Closing the church service, a firefighter played out the longtime firefighting tradition of striking a fire bell with the traditional code and bell pattern of 5-5-5; three separate batches of five strikes of the bell, signifying the last alarm for McDonald.
Following the church service, McDonald’s remains, contained in an urn, were driven to the cemetery on NDW Tower Ladder 21, by the same firefighter that drove McDonald on a fire truck, after McDonald was promoted to serve as the fire captain of that fire company, before being promoted to battalion chief.
Upon arrival at the cemetery, Luckett and Miedzinski carried McDonald’s remains and a U.S. Flag from the fire truck and turned them over to a lead petty officer from the JBAB-based U.S. Navy Ceremonial Guard, following an exchange of salutes between the fire chiefs and the Sailors.
The handoff signified the transition between the full honors fire department funeral to the execution of a precision military funeral and internment at a national cemetery for Veterans.
A Navy Band bugler played Taps and Navy Ceremonial Guardsmen rendered honors, including a gun salute, before presenting a U.S. Flag, folded by the Sailors, to the family.
Miedzinski presented the family with McDonald’s Battalion Chief’s fire helmet, well scarred by the many fires the he helped fight during his time as a chief.
During the ceremonies, hundreds of firefighters stood at attention, saluted and looked like a sea of blue, just as they had during the church service, earlier.
The words of a pastor, uttered during the church service, remained fresh in the minds of those at the cemetery. “Johnny is not dead, he’s been promoted to paradise. This is a time to celebrate that he lived, not that he died. This is not the end, but rather, a new beginning.”
“Johnny Mac lived well; loved well and laughed well. He is not dead, for the best is yet to come,” the pastor stated.
Likewise, the words contained in the friend’s letter read by Murray, included, “You can shed tears because he is gone or you can smile because he lived.”
Similarly, a letter read on behalf of McDonald’s oldest brother, Rod, encouraged the crowd to “Count your rainbows, not your thunderstorms.”
A Stafford County Fire and Rescue dispatcher transmitted a last call voice alarm over the fire department radio in honor of McDonald and concluded the dispatch with the statement, “He will be missed.”
D.C. Fire Department’s Pipe Band played Amazing Grace as the memorial service came to an end.
“Remember the good times, his smiles; and remember him often,” daughter Ashley suggested.

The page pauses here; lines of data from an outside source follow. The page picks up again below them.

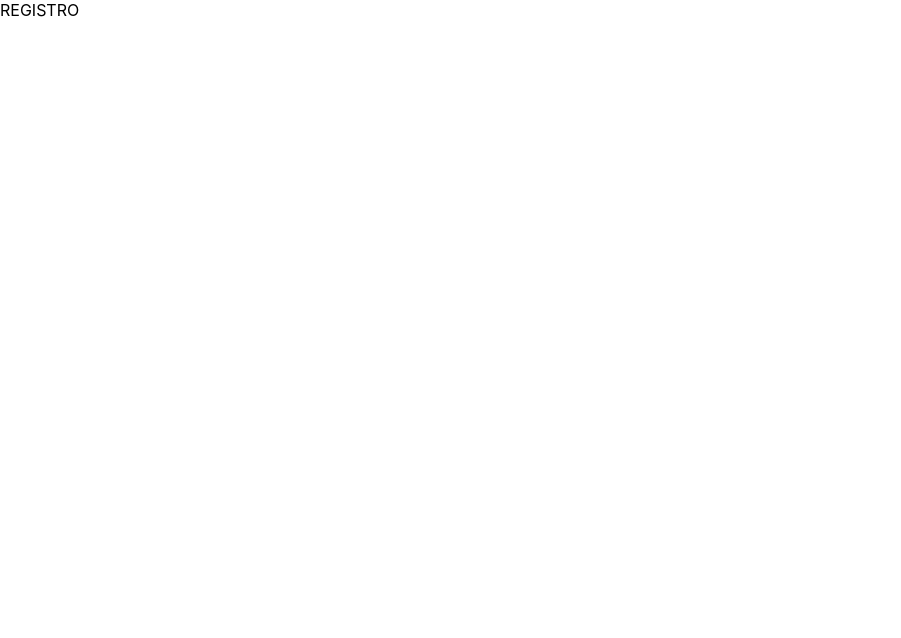
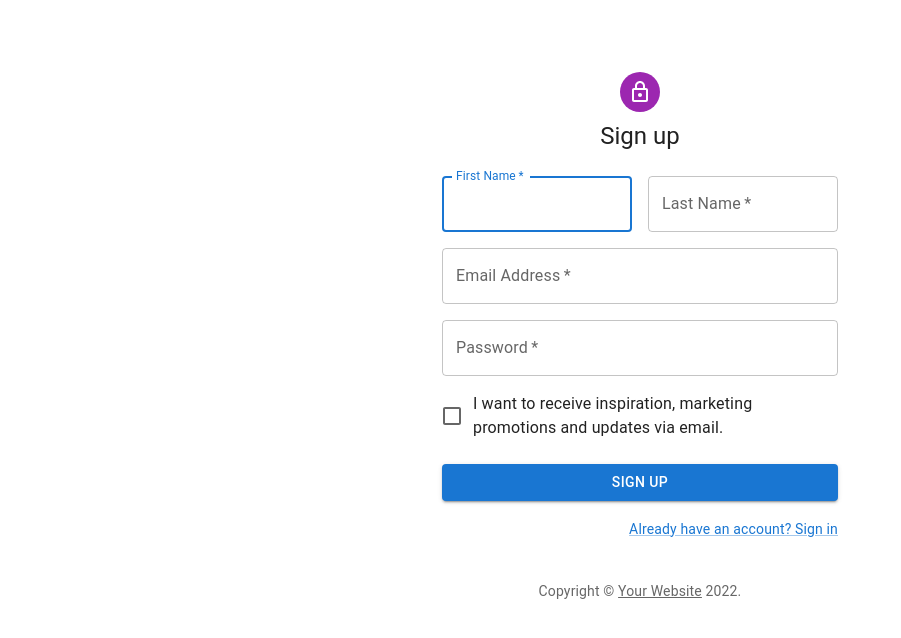
Before and after one commit to alejandropl07/client-management, a React (Create React App) app: page /registration in a window 1280 px wide. Shown: the top 638 px of the page, without its empty margins (0-901 px from the left). Built offline with nearby package versions, Linux system fonts and the light colour scheme.

Commit message:
Login material-ui

```diff
--- a/package.json
+++ b/package.json
@@ -5,6 +5,7 @@
   "dependencies": {
     "@emotion/react": "^11.9.0",
     "@emotion/styled": "^11.8.1",
+    "@mui/icons-material": "^5.8.2",
     "@mui/material": "^5.8.2",
     "@testing-library/jest-dom": "^5.16.1",
     "@testing-library/react": "^12.1.2",
--- a/src/components/Login.js
+++ b/src/components/Login.js
@@ -1,11 +1,110 @@
-import React from 'react';
+import * as React from 'react';
+import Avatar from '@mui/material/Avatar';
+import Button from '@mui/material/Button';
+import CssBaseline from '@mui/material/CssBaseline';
+import TextField from '@mui/material/TextField';
+import FormControlLabel from '@mui/material/FormControlLabel';
+import Checkbox from '@mui/material/Checkbox';
+import Link from '@mui/material/Link';
+import Grid from '@mui/material/Grid';
+import Box from '@mui/material/Box';
+import LockOutlinedIcon from '@mui/icons-material/LockOutlined';
+import Typography from '@mui/material/Typography';
+import Container from '@mui/material/Container';
+import { createTheme, ThemeProvider } from '@mui/material/styles';
 
-function Login() {
-    return (
-        <div>
-            LOGIN
-        </div>
-    );
+function Copyright(props) {
+  return (
+    <Typography variant="body2" color="text.secondary" align="center" {...props}>
+      {'Copyright © '}
+      <Link color="inherit" href="https://mui.com/">
+        Your Website
+      </Link>{' '}
+      {new Date().getFullYear()}
+      {'.'}
+    </Typography>
+  );
 }
 
-export default Login;
+const theme = createTheme();
+
+export default function Login() {
+  const handleSubmit = (event) => {
+    event.preventDefault();
+    const data = new FormData(event.currentTarget);
+    console.log({
+      email: data.get('email'),
+      password: data.get('password'),
+    });
+  };
+
+  return (
+    <ThemeProvider theme={theme}>
+      <Container component="main" maxWidth="xs">
+        <CssBaseline />
+        <Box
+          sx={{
+            marginTop: 8,
+            display: 'flex',
+            flexDirection: 'column',
+            alignItems: 'center',
+          }}
+        >
+          <Avatar sx={{ m: 1, bgcolor: 'secondary.main' }}>
+            <LockOutlinedIcon />
+          </Avatar>
+          <Typography component="h1" variant="h5">
+            Sign in
+          </Typography>
+          <Box component="form" onSubmit={handleSubmit} noValidate sx={{ mt: 1 }}>
+            <TextField
+              margin="normal"
+              required
+              fullWidth
+              id="email"
+              label="Email Address"
+              name="email"
+              autoComplete="email"
+              autoFocus
+            />
+            <TextField
+              margin="normal"
+              required
+              fullWidth
+              name="password"
+              label="Password"
+              type="password"
+              id="password"
+              autoComplete="current-password"
+            />
+            <FormControlLabel
+              control={<Checkbox value="remember" color="primary" />}
+              label="Remember me"
+            />
+            <Button
+              type="submit"
+              fullWidth
+              variant="contained"
+              sx={{ mt: 3, mb: 2 }}
+            >
+              Sign In
+            </Button>
+            <Grid container>
+              <Grid item xs>
+                <Link href="#" variant="body2">
+                  Forgot password?
+                </Link>
+              </Grid>
+              <Grid item>
+                <Link href="#" variant="body2">
+                  {"Don't have an account? Sign Up"}
+                </Link>
+              </Grid>
+            </Grid>
+          </Box>
+        </Box>
+        <Copyright sx={{ mt: 8, mb: 4 }} />
+      </Container>
+    </ThemeProvider>
+  );
+}
--- a/src/components/Registration.js
+++ b/src/components/Registration.js
@@ -1,11 +1,131 @@
-import React from 'react';
+import * as React from 'react';
+import Avatar from '@mui/material/Avatar';
+import Button from '@mui/material/Button';
+import CssBaseline from '@mui/material/CssBaseline';
+import TextField from '@mui/material/TextField';
+import FormControlLabel from '@mui/material/FormControlLabel';
+import Checkbox from '@mui/material/Checkbox';
+import Link from '@mui/material/Link';
+import Grid from '@mui/material/Grid';
+import Box from '@mui/material/Box';
+import LockOutlinedIcon from '@mui/icons-material/LockOutlined';
+import Typography from '@mui/material/Typography';
+import Container from '@mui/material/Container';
+import { createTheme, ThemeProvider } from '@mui/material/styles';
 
-function Registration() {
-    return (
-        <div>
-            REGISTRO
-        </div>
-    );
+function Copyright(props) {
+  return (
+    <Typography variant="body2" color="text.secondary" align="center" {...props}>
+      {'Copyright © '}
+      <Link color="inherit" href="https://mui.com/">
+        Your Website
+      </Link>{' '}
+      {new Date().getFullYear()}
+      {'.'}
+    </Typography>
+  );
 }
 
-export default Registration;
+const theme = createTheme();
+
+export default function Registration() {
+  const handleSubmit = (event) => {
+    event.preventDefault();
+    const data = new FormData(event.currentTarget);
+    console.log({
+      email: data.get('email'),
+      password: data.get('password'),
+    });
+  };
+
+  return (
+    <ThemeProvider theme={theme}>
+      <Container component="main" maxWidth="xs">
+        <CssBaseline />
+        <Box
+          sx={{
+            marginTop: 8,
+            display: 'flex',
+            flexDirection: 'column',
+            alignItems: 'center',
+          }}
+        >
+          <Avatar sx={{ m: 1, bgcolor: 'secondary.main' }}>
+            <LockOutlinedIcon />
+          </Avatar>
+          <Typography component="h1" variant="h5">
+            Sign up
+          </Typography>
+          <Box component="form" noValidate onSubmit={handleSubmit} sx={{ mt: 3 }}>
+            <Grid container spacing={2}>
+              <Grid item xs={12} sm={6}>
+                <TextField
+                  autoComplete="given-name"
+                  name="firstName"
+                  required
+                  fullWidth
+                  id="firstName"
+                  label="First Name"
+                  autoFocus
+                />
+              </Grid>
+              <Grid item xs={12} sm={6}>
+                <TextField
+                  required
+                  fullWidth
+                  id="lastName"
+                  label="Last Name"
+                  name="lastName"
+                  autoComplete="family-name"
+                />
+              </Grid>
+              <Grid item xs={12}>
+                <TextField
+                  required
+                  fullWidth
+                  id="email"
+                  label="Email Address"
+                  name="email"
+                  autoComplete="email"
+                />
+              </Grid>
+              <Grid item xs={12}>
+                <TextField
+                  required
+                  fullWidth
+                  name="password"
+                  label="Password"
+                  type="password"
+                  id="password"
+                  autoComplete="new-password"
+                />
+              </Grid>
+              <Grid item xs={12}>
+                <FormControlLabel
+                  control={<Checkbox value="allowExtraEmails" color="primary" />}
+                  label="I want to receive inspiration, marketing promotions and updates via email."
+                />
+              </Grid>
+            </Grid>
+            <Button
+              type="submit"
+              fullWidth
+              variant="contained"
+              sx={{ mt: 3, mb: 2 }}
+            >
+              Sign Up
+            </Button>
+            <Grid container justifyContent="flex-end">
+              <Grid item>
+                <Link href="#" variant="body2">
+                  Already have an account? Sign in
+                </Link>
+              </Grid>
+            </Grid>
+          </Box>
+        </Box>
+        <Copyright sx={{ mt: 5 }} />
+      </Container>
+    </ThemeProvider>
+  );
+}
```
Also changed, not shown: 1 other file (tests, documents, lock files or other folders).
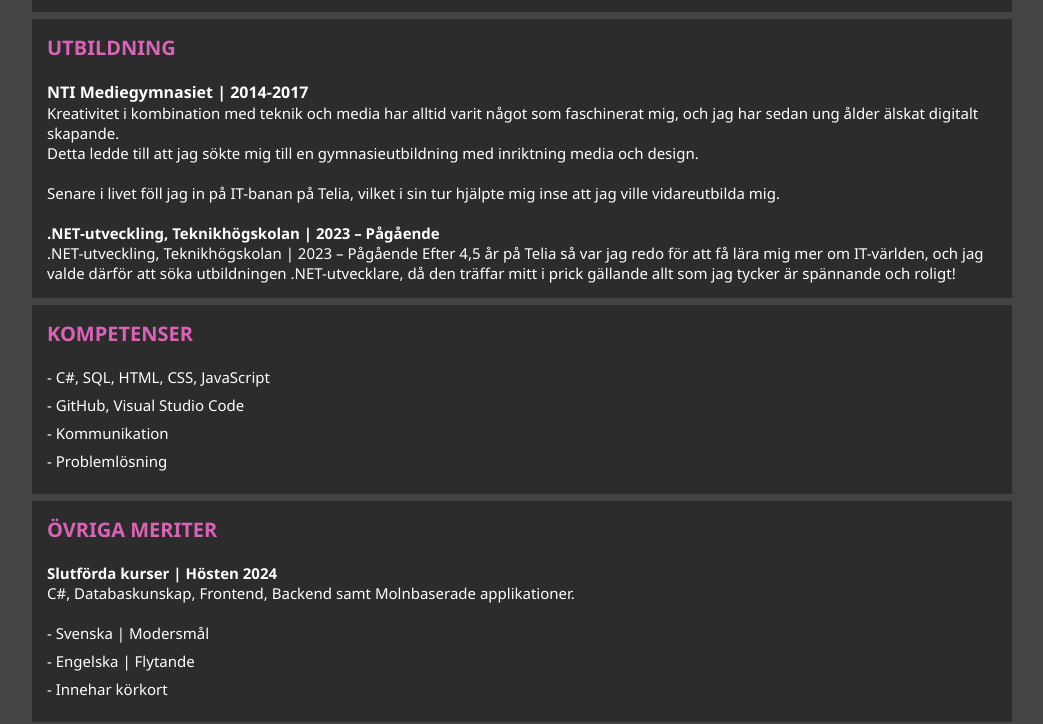
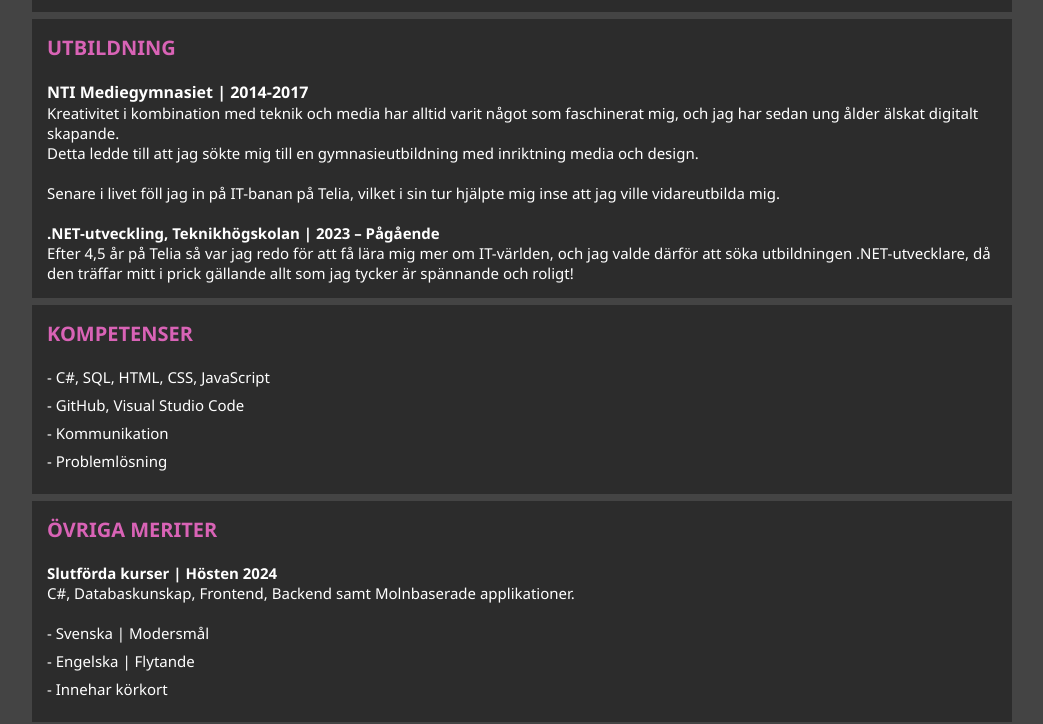
Before and after one commit to sannawiklund/Resume, a plain HTML site: page index.html in a window 1280 px wide. Shown: the part 1073-1797 px from the top of the page, without its empty margins (118-1161 px from the left). Drawn offline with Linux system fonts and the light colour scheme.

Commit message:
Minor typo-change

```diff
--- a/index.html
+++ b/index.html
@@ -107,7 +107,6 @@
                     <br>
                     <h4>.NET-utveckling, Teknikhögskolan | 2023 – Pågående</h4>
                     <p>
-                        .NET-utveckling, Teknikhögskolan | 2023 – Pågående
                         Efter 4,5 år på Telia så var jag redo för att få lära mig mer om IT-världen, och jag valde
                         därför att söka utbildningen .NET-utvecklare, då den träffar mitt i prick gällande allt som jag
                         tycker är spännande och roligt!
```
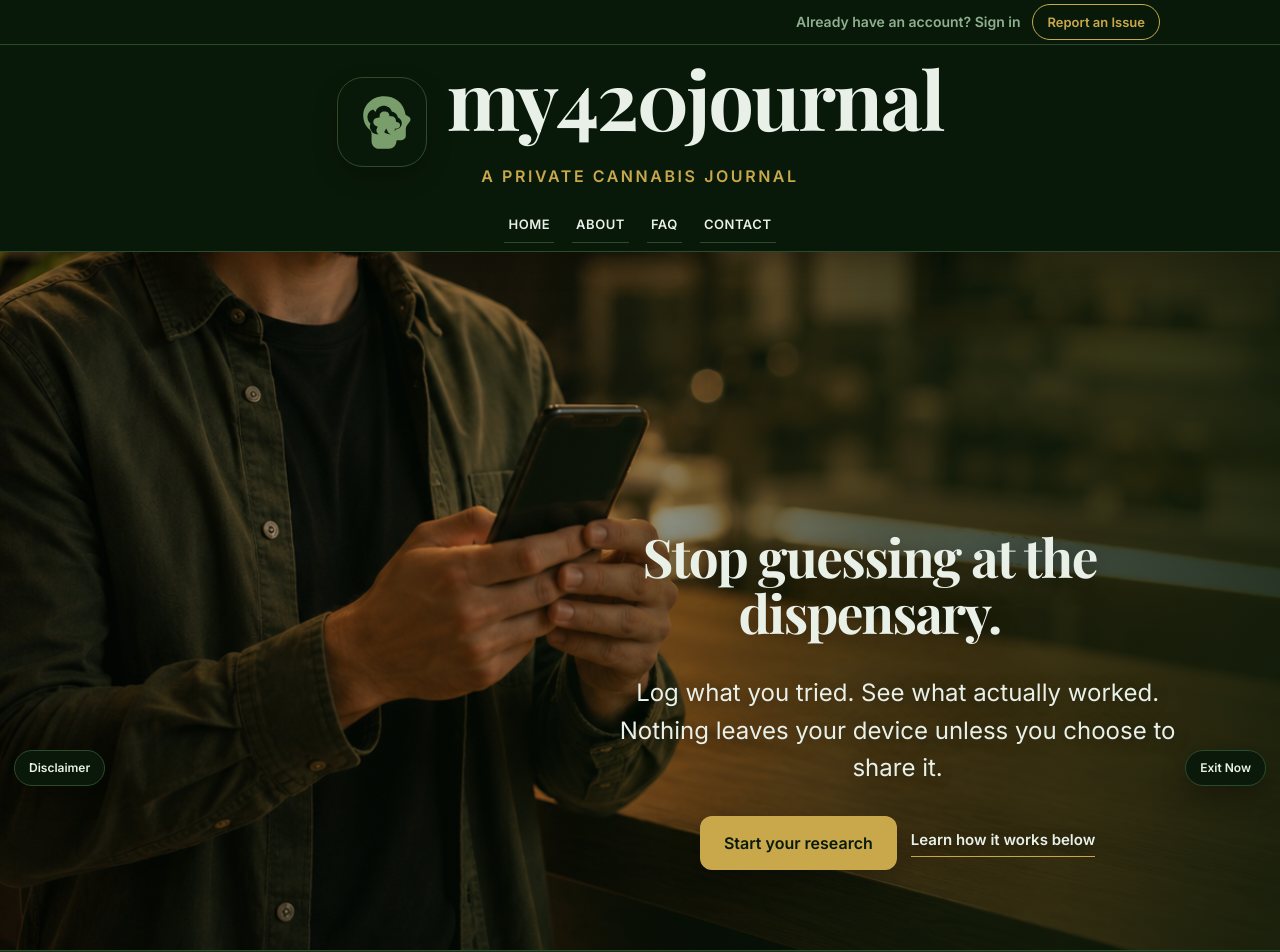
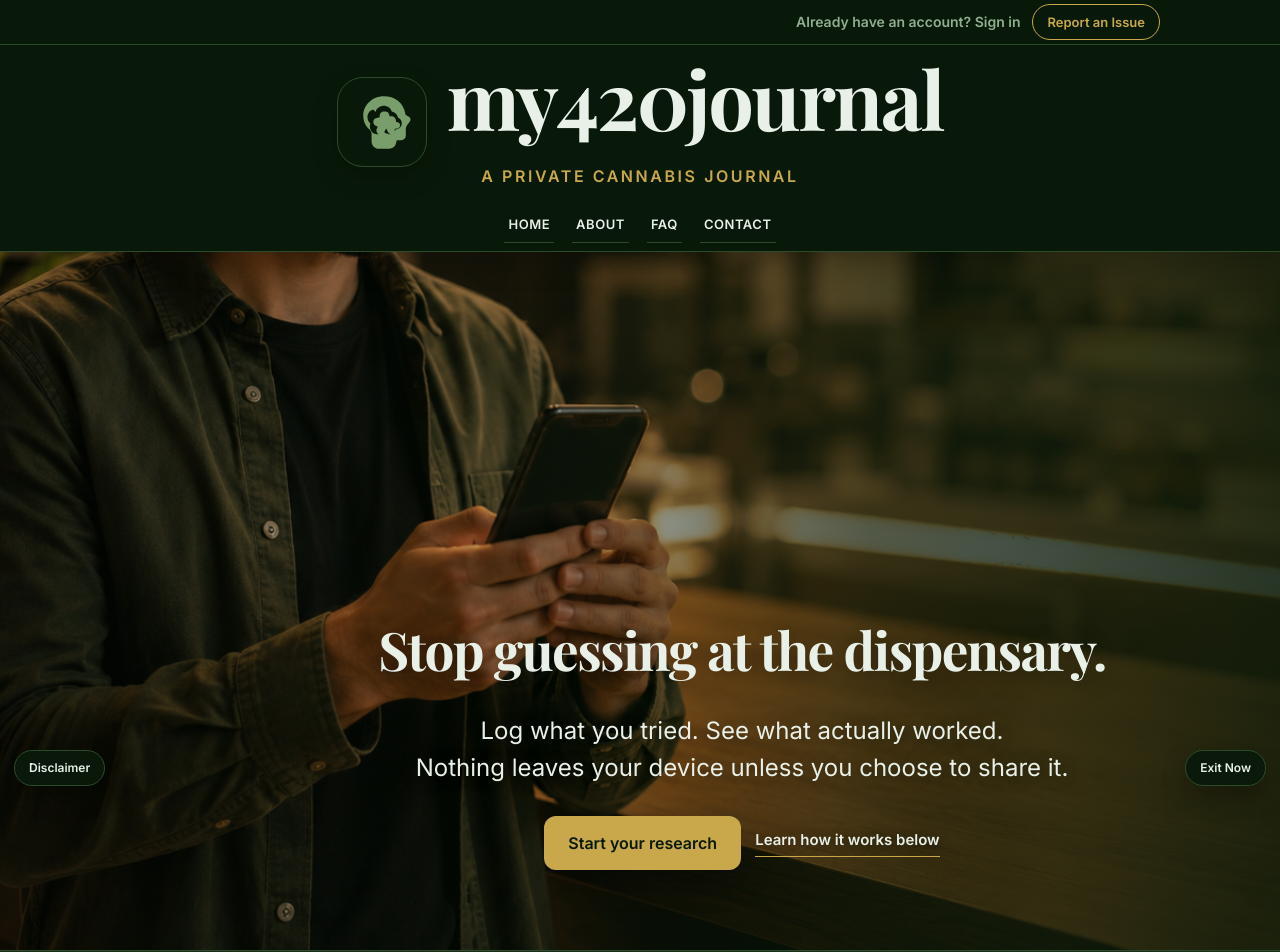
Before and after one commit to casevoiceai/my420journal-app, a React (Vite) app: page / in a window 1280 px wide. Shown: the top 952 px of the page. Built offline with nearby package versions, Linux system fonts and the light colour scheme.

Commit message:
Shift hero text block left to keep headline on one line

```diff
--- a/src/marketing/MarketingHero.jsx
+++ b/src/marketing/MarketingHero.jsx
@@ -37,17 +37,16 @@ export function HeroSection() {
           alignItems: 'flex-end',
           justifyContent: 'flex-end',
           paddingBottom: '10vh',
-          paddingRight: '8vw',
+          paddingRight: '10vw',
           boxSizing: 'border-box',
         }}
       >
-        <div style={{ maxWidth: '560px', textAlign: 'center' }}>
+        <div style={{ width: '100%', maxWidth: '820px', textAlign: 'center' }}>
           <h1 style={{
             margin: '0 0 34px 0',
             color: S.textPrimary,
             fontFamily: marketingFonts.playfair,
             fontSize: 'clamp(30px, 4.25vw, 53px)',
-            maxWidth: '90%',
             whiteSpace: 'normal',
             lineHeight: 1.05,
             letterSpacing: '-0.03em',
```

She continued, “I hope you will take the lessons of my dad’s life; what he taught you, and do as he did, helping others in any way that you can. Let his legacy live forever,”
“Do for others as he did for you. Teach others as he taught you,” daughter Katie concluded.
“He was a valuable asset at JBAB. His loss will certainly impact all of us. We will not soon forget his long and dedicated service and fellowship,” JBAB Commander Navy Capt. Frank Mays said earlier.
Mays’ statements reflect those of hundreds of other people who knew, personally interacted or worked with, were taught by or benefitted from McDonald’s volunteerism, professionalism, integrity, love, friendship or generosity.